It will be interesting to see what these guys will be capable of in the next five years. If they continue to progress at this high rate, they both have the potential to be all-star players; something you would expect from number three draft picks.
Jazz fans are frustrated with the lack of minutes they are getting, which is understandable, but they don’t understand how good they have it. The Jazz have been in the playoffs every year since 1984, except four seasons and three of those came following the departure of Stockton and Malone and the fourth was the season Deron Williams was traded. They cheer for an organization that is all about winning every single game no matter what; the reason Coach Corbin sticks with his veterans to get most of the minutes.
These guys have been built up as pillars and the future of the franchise so fans want to see the dividends pay off now. Coach Corbin has a problem most coaches would die for, too much depth. Al Jefferson and Paul Millsap are both very solid players playing in front of these young guns. It is hard to know exactly what you would get from Favors and Kanter if they were to be in the starting lineup 82 nights a year, but with the vets you know exactly what you are getting. Millsap and Jefferson are proven commodities in this league that produce night in and night out.
So the key here is patience, Jazz fans.
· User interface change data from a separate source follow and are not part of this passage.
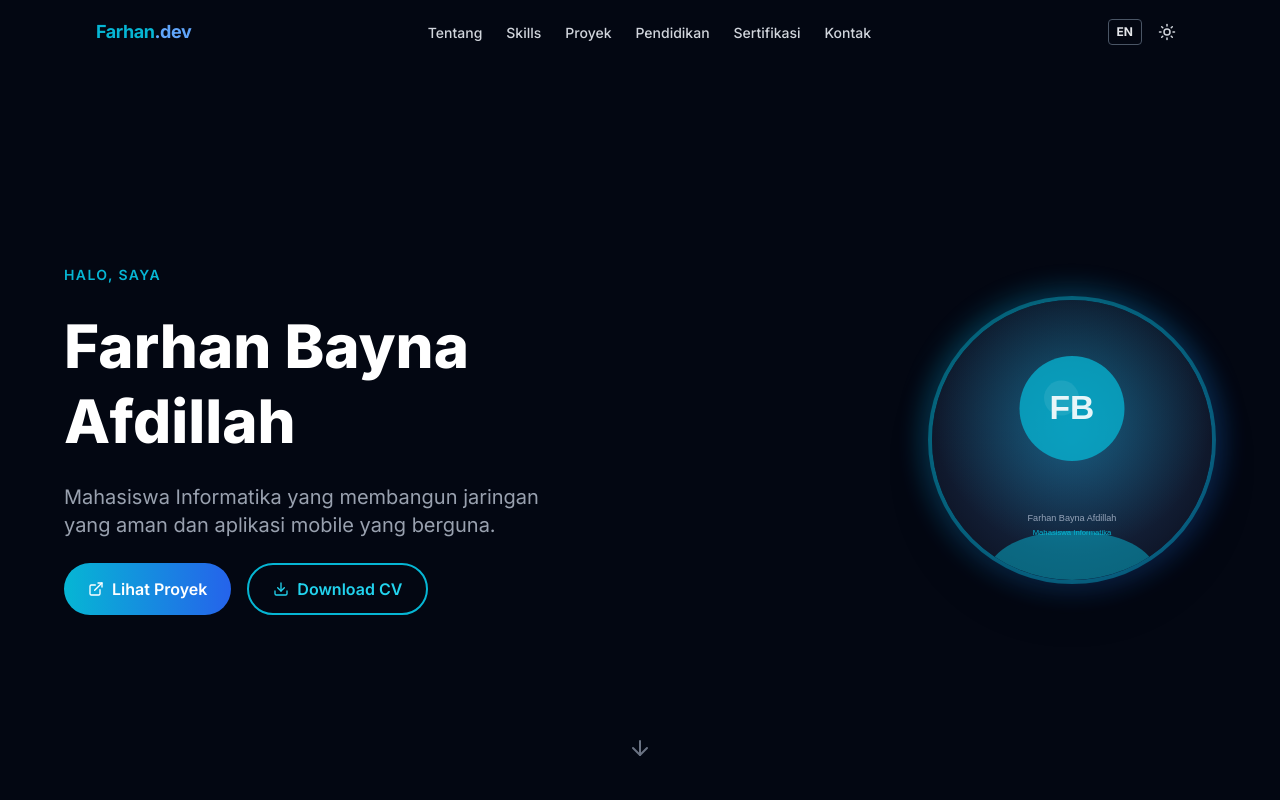
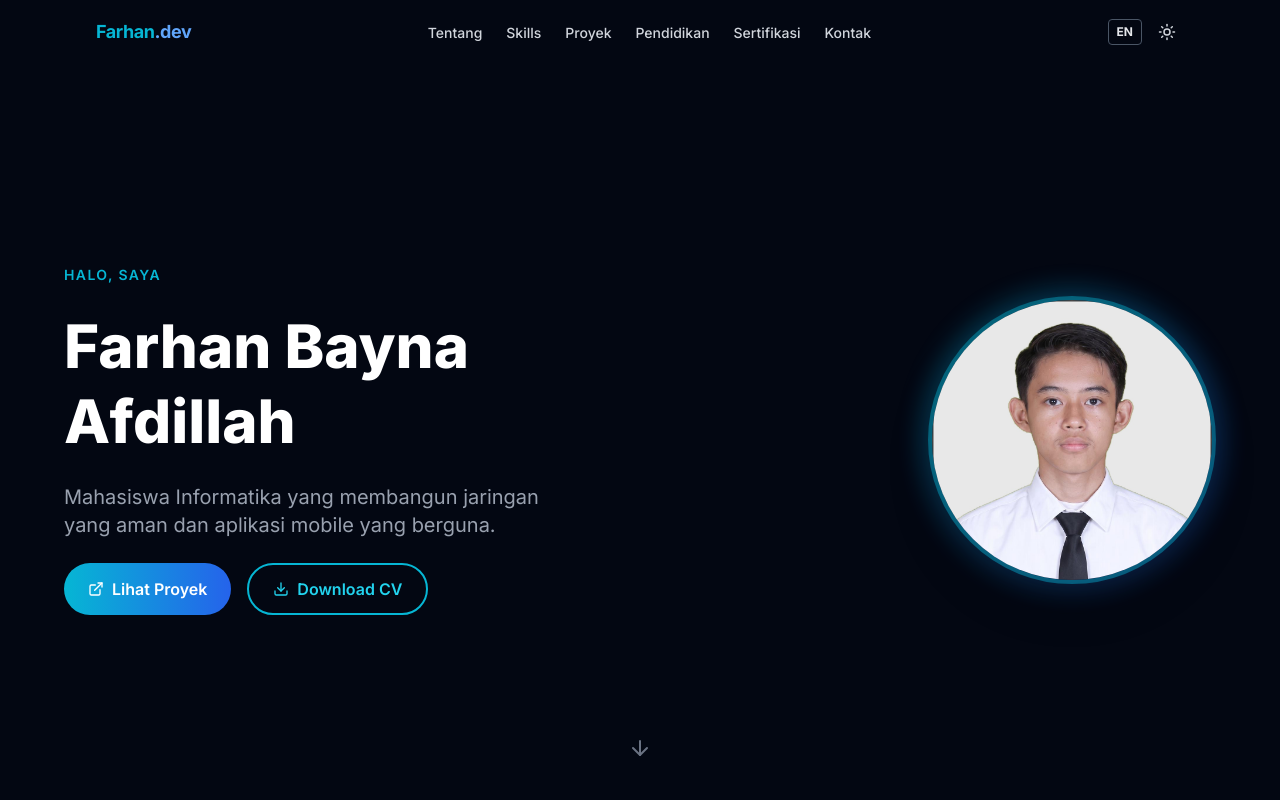
Before and after one commit to farhanafdillah/farhan-portfolio, a Next.js app in the folder farhan-portfolio/: page / in a window 1280 px wide. Shown: the top 800 px of the page. Built offline with nearby package versions, Linux system fonts and the light colour scheme.

Commit message:
Update foto profil dari CV dan update file CV asli

```diff
--- a/farhan-portfolio/src/components/Hero.jsx
+++ b/farhan-portfolio/src/components/Hero.jsx
@@ -71,9 +71,8 @@ export default function Hero() {
                 src={hero.avatar}
                 alt={`Foto profil ${hero.name}`}
                 fill
-                className="object-cover"
+                className="object-cover object-top"
                 priority
-                unoptimized
               />
             </div>
           </div>
--- a/farhan-portfolio/src/data/data.js
+++ b/farhan-portfolio/src/data/data.js
@@ -12,14 +12,14 @@ export const siteConfig = {
     id: "Mahasiswa Informatika yang membangun jaringan yang aman dan aplikasi mobile yang berguna.",
     en: "Informatics student building secure networks and useful mobile applications.",
   },
-  url: "https://farhan-portfolio.vercel.app",
-  ogImage: "/images/og-image.png",
+  url: "https://farhan-portfolio-beige.vercel.app",
+  ogImage: "/images/farhan.jpg",
   location: "Ciracas, Jakarta Timur",
   email: "farhanafdillah2435@gmail.com",
   whatsapp: "6285591203070", // Format internasional, jangan ubah format ini
   linkedin: "#",             // Ganti dengan URL LinkedIn kamu
-  github: "#",               // Ganti dengan URL GitHub kamu
-  cv: "/cv-placeholder.pdf", // Ganti dengan path CV kamu
+  github: "https://github.com/farhanafdillah", // Akun GitHub kamu
+  cv: "/cv-farhan.pdf",      // CV asli Farhan
 };
 
 export const navLinks = [
@@ -42,7 +42,7 @@ export const hero = {
     projects: { id: "Lihat Proyek", en: "View Projects" },
     cv:        { id: "Download CV",  en: "Download CV" },
   },
-  avatar: "/images/avatar-placeholder.svg",
+  avatar: "/images/farhan.jpg",
 };
 
 export const about = {
```
Also changed, not shown: farhan-portfolio/public/images/farhan.jpg (added), 1 other file (tests, documents, lock files or other folders).
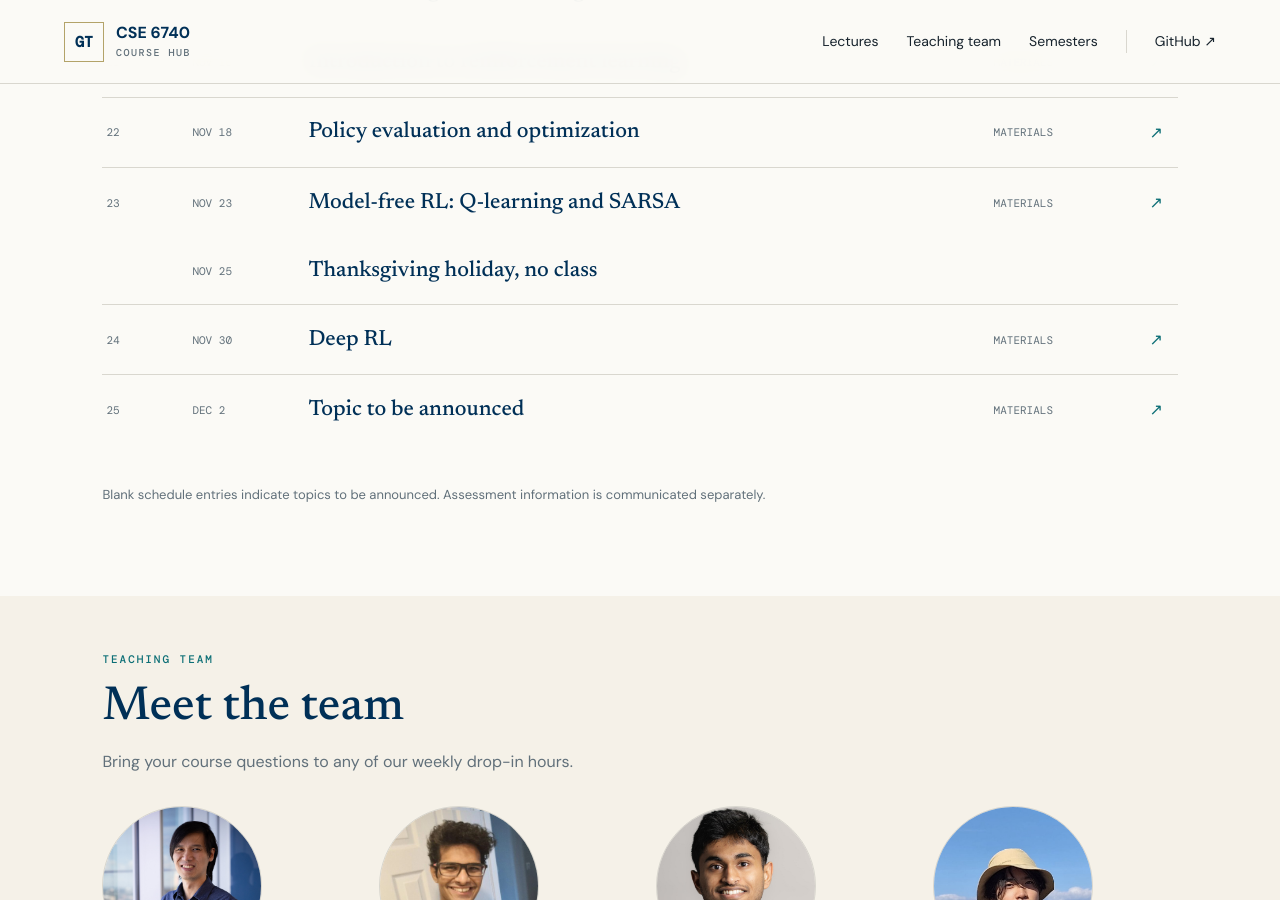
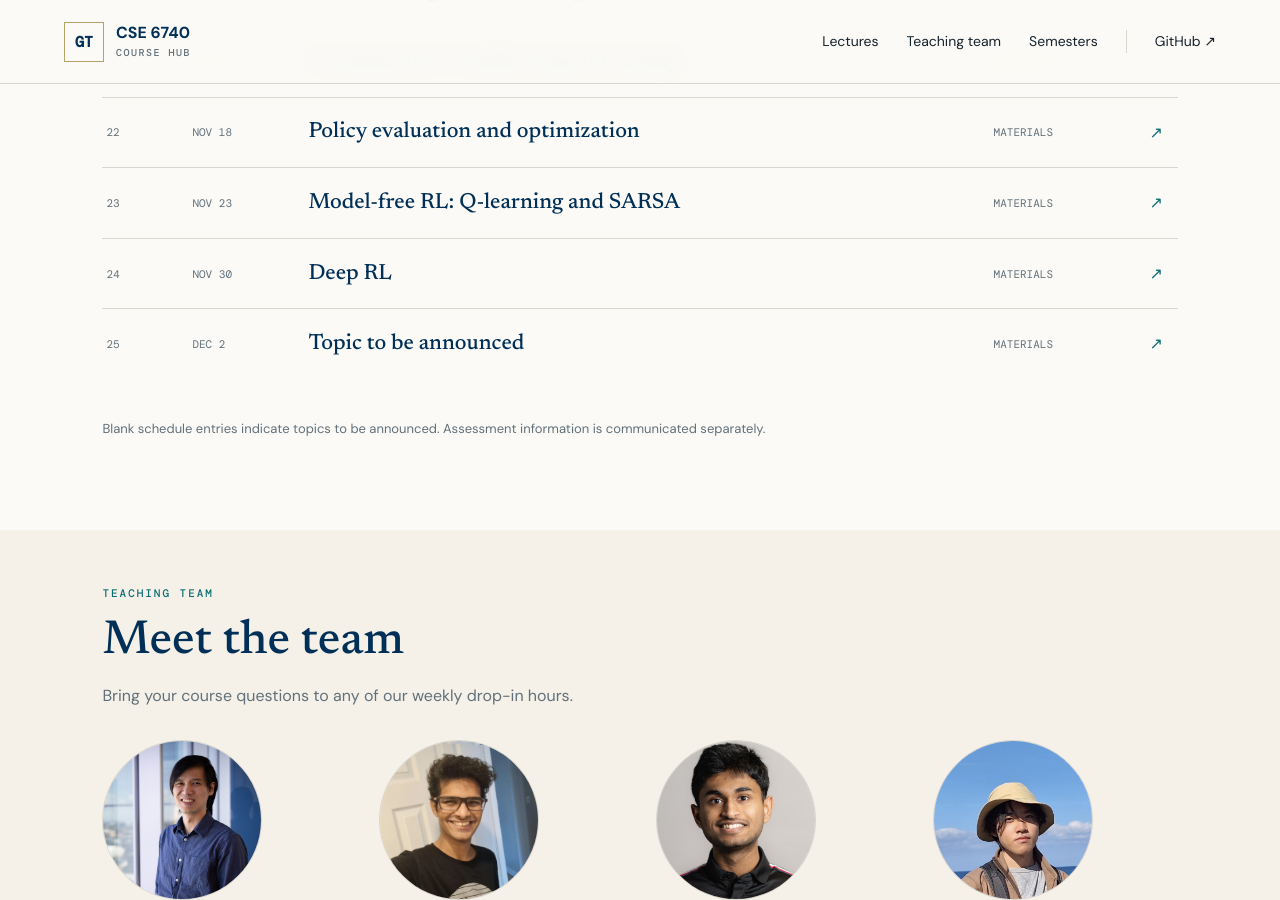
Before and after one commit to GT-KOALA/Gatech-CSE6740, a Jekyll site: the page built from index.html, in a window 1280 px wide and 900 px high, scrolled down 2763 px. Built offline with Jekyll 4.4.1, drawn with Linux system fonts in a browser that asks for light colours.

Commit message:
Remove Thanksgiving slot from Fall 2026 schedule

```diff
--- a/_data/fall_2026_schedule.yml
+++ b/_data/fall_2026_schedule.yml
@@ -68,10 +68,6 @@
 - date: "2026-11-23"
   lecture: 23-model-free-rl
   group: advanced
-- date: "2026-11-25"
-  title: "Thanksgiving holiday, no class"
-  no_class: true
-  group: advanced
 - date: "2026-11-30"
   lecture: 24-deep-rl
   group: advanced
```
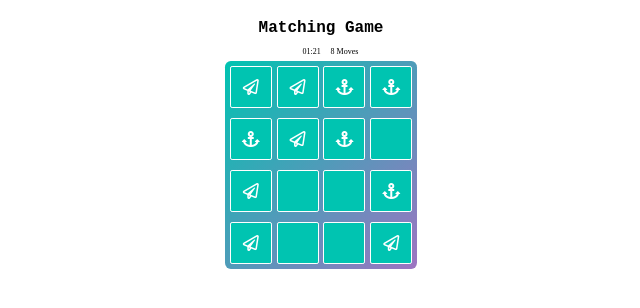
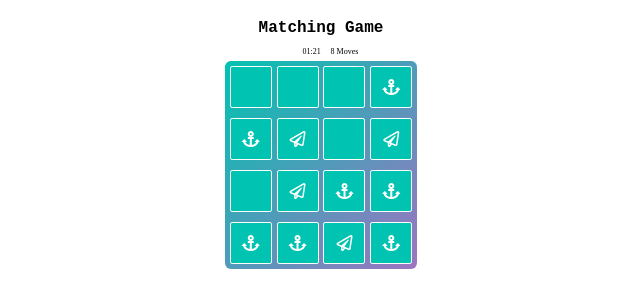
Before and after one commit to ogunlao/the-matching-game, a React (Create React App) app: page / in a window 1280 px wide. Shown: the top 308 px of the page, without its empty margins (319-959 px from the left). Built offline with nearby package versions, Linux system fonts and the light colour scheme.

Commit message:
Create utils to randomly create game boxes

```diff
--- /dev/null
+++ b/src/Utils/index.js
@@ -0,0 +1,11 @@
+const frontViewClasses = ["far fa-paper-plane", "fas fa-anchor", ""];
+
+let randomClassGenerator = () =>
+  frontViewClasses[Math.floor(Math.random() * frontViewClasses.length)];
+
+let boxes = [];
+for (let i = 1; i <= 16; i++) {
+  boxes.push({ "id": i, "class": randomClassGenerator() })
+}
+
+export default boxes;
--- a/src/components/App/App.jsx
+++ b/src/components/App/App.jsx
@@ -1,21 +1,22 @@
-import React, { Component } from 'react'
+import React, { Component } from "react";
 // import logo from './logo.svg';
-import './App.css';
-import Stats from '../Stats';
-import Game from '../Game';
-
+import "./App.css";
+import Stats from "../Stats";
+import Game from "../Game";
+import boxes from '../../Utils';
 
 export default class App extends Component {
-  constructor(props) {
-    super(props);
-    this.props = this.state;
-  }
+  state = {
+    boxes
+  };
+
   render() {
+    console.log(this.state);
     return (
       <div className="container">
         <h1 className="game-title">Matching Game</h1>
         <Stats />
-        <Game />
+        <Game boxes={this.state.boxes}/>
       </div>
     );
   }
--- a/src/components/Game/Game.jsx
+++ b/src/components/Game/Game.jsx
@@ -3,29 +3,8 @@ import GameBox from '../Game/GameBox';
 import './Game.css';
 
 export default class Game extends Component {
-  state = {
-    boxes: [
-      { id: 1, class:"far fa-paper-plane" },
-      { id: 2, class:  "far fa-paper-plane"},
-      { id: 3, class: "fas fa-anchor"},
-      { id: 4, class:  "fas fa-anchor"},
-      { id: 5, class: "fas fa-anchor" },
-      { id: 6, class: "far fa-paper-plane" },
-      { id: 7, class: "fas fa-anchor" },
-      { id: 8, class: "" },
-      { id: 9, class: "far fa-paper-plane" },
-      { id: 10, class: "" },
-      { id: 11, class: "" },
-      { id: 12, class: "fas fa-anchor" },
-      { id: 13, class: "far fa-paper-plane" },
-      { id: 14, class: "" },
-      { id: 15, class: "" },
-      { id: 16, class: "far fa-paper-plane" }
-    ]
-  };
-
   render() {
-    const boxes = this.state.boxes.map(
+    const boxes = this.props.boxes.map(
       box => <GameBox key={box.id} class={box.class} />
       );
 
```
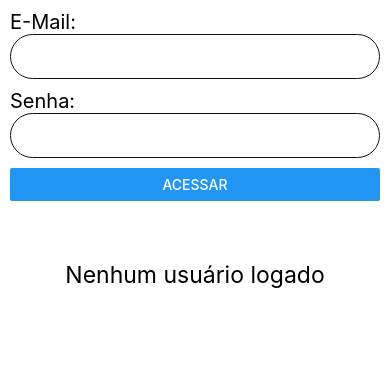
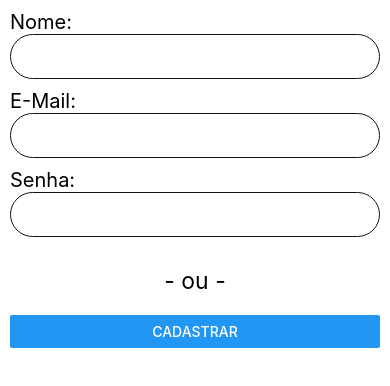
Before and after one commit to KaduVuotto/studyFirebase, a React Native app: screen / in a window 390 px wide. Shown: the top 386 px of the page. Built offline with nearby package versions, Linux system fonts and the light colour scheme.

Commit message:
usando Auth + Database

```diff
--- a/App.js
+++ b/App.js
@@ -4,6 +4,7 @@ import firebase from './src/firebaseConnection';
 
 
 export default function App() {
+  const [nome, setNome] = useState('')
   const [email, setEmail] = useState('')
   const [password, setPassword] = useState('')
   const [user, setUser] = useState('')
@@ -33,8 +34,37 @@ export default function App() {
     return;
   }
 
+  async function cadastrar() {
+    Keyboard.dismiss();
+    await firebase.auth().createUserWithEmailAndPassword(email, password)
+      .then(value => {
+        firebase.database().ref('usuarios').child(value.user.uid).set({
+          nome: nome
+        })
+        alert('Usuario criado');
+        setEmail('')
+        setPassword('')
+        setUser(value.user.email)
+        return;
+      })
+      .catch(error => {
+        alert('Oops, algo deu errado...');
+        return;
+      })
+  }
+
   return (
     <View style={styles.container}>
+      <Text style={styles.texto}>
+        Nome:
+      </Text>
+      <TextInput
+        style={styles.input}
+        underlineColorAndroid='transparent'
+        value={nome}
+        onChangeText={(texto) => setNome(texto)}
+      />
+
       <Text style={styles.texto}>
         E-Mail:
       </Text>
@@ -55,22 +85,35 @@ export default function App() {
         onChangeText={(texto) => setPassword(texto)}
       />
 
+      {user.length == 1 ?
         <Button
           title='Acessar'
           onPress={logar}
-      />
+        /> : null}
+
+
+      {user.length > 0 ?
         <Text style={{ marginTop: 20, marginBottom: 20, fontSize: 23, textAlign: 'center' }}>
           {user}
         </Text>
+        : null}
+
+      {user.length == 0 ?
+        <View>
+          <Text style={{ marginTop: 20, marginBottom: 20, fontSize: 23, textAlign: 'center' }}> - ou - </Text>
+          <Button
+            title='Cadastrar'
+            onPress={cadastrar}
+          />
+        </View> : null}
+
 
       {user.length > 0 ?
         <Button
           title='Sair'
           onPress={logout}
         />
-        :
-        <Text style={{ marginTop: 20, marginBottom: 20, fontSize: 23, textAlign: 'center' }}>Nenhum usuário logado</Text>
-      }
+        : null}
     </View >
   );
 }
```
Lines whose indentation alone changed are shown as unchanged.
Trust has to be placed in the organization and they haven’t given you any reason not to trust them in the past. Think about what a potential starting lineup could feature in the next few years with Burks at the two, Hawyard the three and Favors and Kanter being used inter-changeably at the four and five.
The future of the Utah Jazz is a bright one. Add in a point guard in the draft or via free agency and this starting lineup can make some noise. Sure, they will have their lumps, but it will be learning experience that will only help them, as they potentially become a contender in the loaded west.